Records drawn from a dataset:
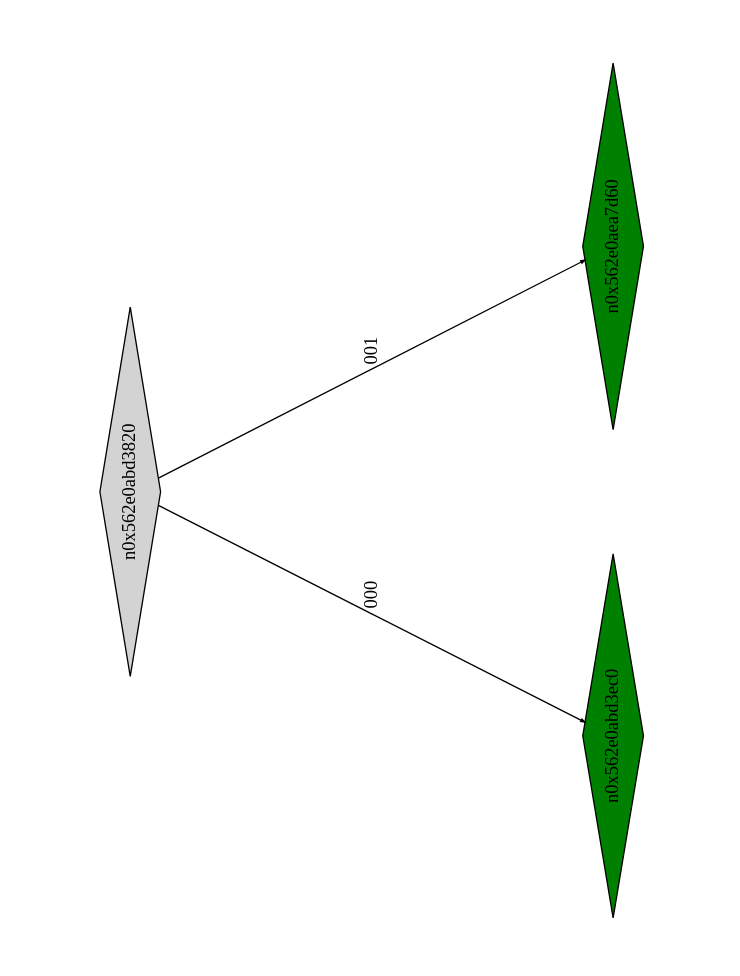
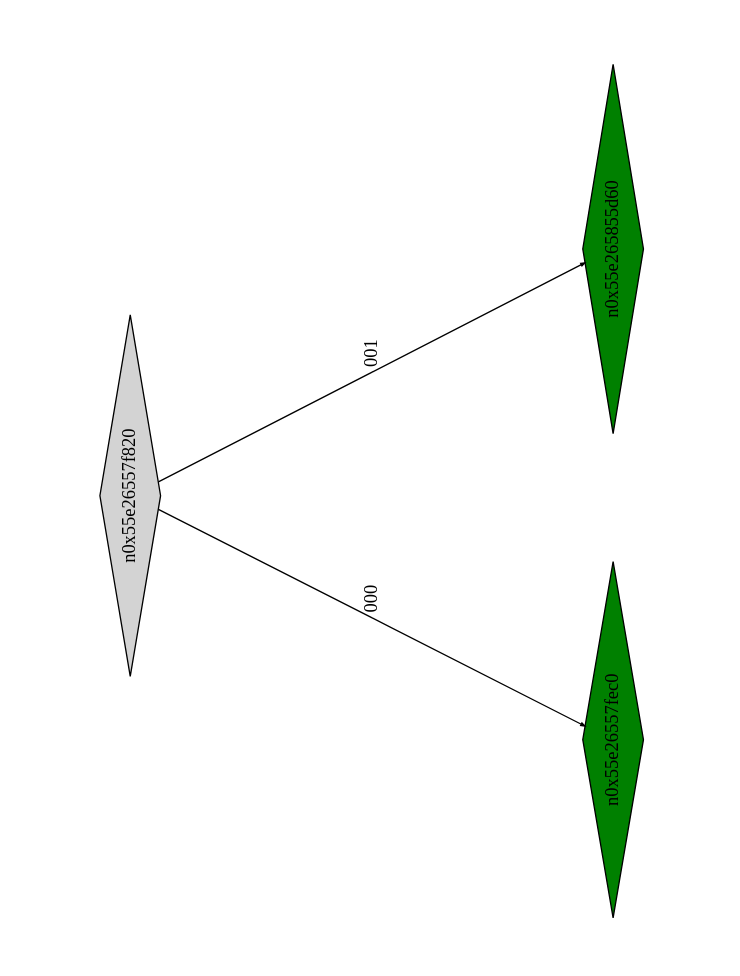
One commit to Research-Tools-PAVT/PSE-Program-Examples changed the diagram in example2_klee_out/ptree_00000102.dot. Above: the diagram before and after it, drawn with Graphviz. The commit also changed 42 other files, not shown here.

```diff
--- a/example2_klee_out/ptree_00000102.dot
+++ b/example2_klee_out/ptree_00000102.dot
@@ -1,13 +1,13 @@
 digraph G {
 	size="10,7.5";
 	ratio=fill;
 	rotate=90;
 	center = "true";
 	node [style="filled",width=.1,height=.1,fontname="Terminus"]
 	edge [arrowsize=.3]
-	n0x562e0abd3820 [shape=diamond];
-	n0x562e0abd3820 -> n0x562e0abd3ec0 [label=000];
-	n0x562e0abd3820 -> n0x562e0aea7d60 [label=001];
-	n0x562e0aea7d60 [shape=diamond,fillcolor=green];
-	n0x562e0abd3ec0 [shape=diamond,fillcolor=green];
+	n0x55e26557f820 [shape=diamond];
+	n0x55e26557f820 -> n0x55e26557fec0 [label=000];
+	n0x55e26557f820 -> n0x55e265855d60 [label=001];
+	n0x55e265855d60 [shape=diamond,fillcolor=green];
+	n0x55e26557fec0 [shape=diamond,fillcolor=green];
 }
```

EXERCISE INSTRUCTIONS |
Reproduce the data above in full, exactly, with the images removed.

OUTPUT |
One commit to Research-Tools-PAVT/PSE-Program-Examples changed the diagram in example2_klee_out/ptree_00000102.dot. Above: the diagram before and after it, drawn with Graphviz. The commit also changed 42 other files, not shown here.

```diff
--- a/example2_klee_out/ptree_00000102.dot
+++ b/example2_klee_out/ptree_00000102.dot
@@ -1,13 +1,13 @@
 digraph G {
 	size="10,7.5";
 	ratio=fill;
 	rotate=90;
 	center = "true";
 	node [style="filled",width=.1,height=.1,fontname="Terminus"]
 	edge [arrowsize=.3]
-	n0x562e0abd3820 [shape=diamond];
-	n0x562e0abd3820 -> n0x562e0abd3ec0 [label=000];
-	n0x562e0abd3820 -> n0x562e0aea7d60 [label=001];
-	n0x562e0aea7d60 [shape=diamond,fillcolor=green];
-	n0x562e0abd3ec0 [shape=diamond,fillcolor=green];
+	n0x55e26557f820 [shape=diamond];
+	n0x55e26557f820 -> n0x55e26557fec0 [label=000];
+	n0x55e26557f820 -> n0x55e265855d60 [label=001];
+	n0x55e265855d60 [shape=diamond,fillcolor=green];
+	n0x55e26557fec0 [shape=diamond,fillcolor=green];
 }
```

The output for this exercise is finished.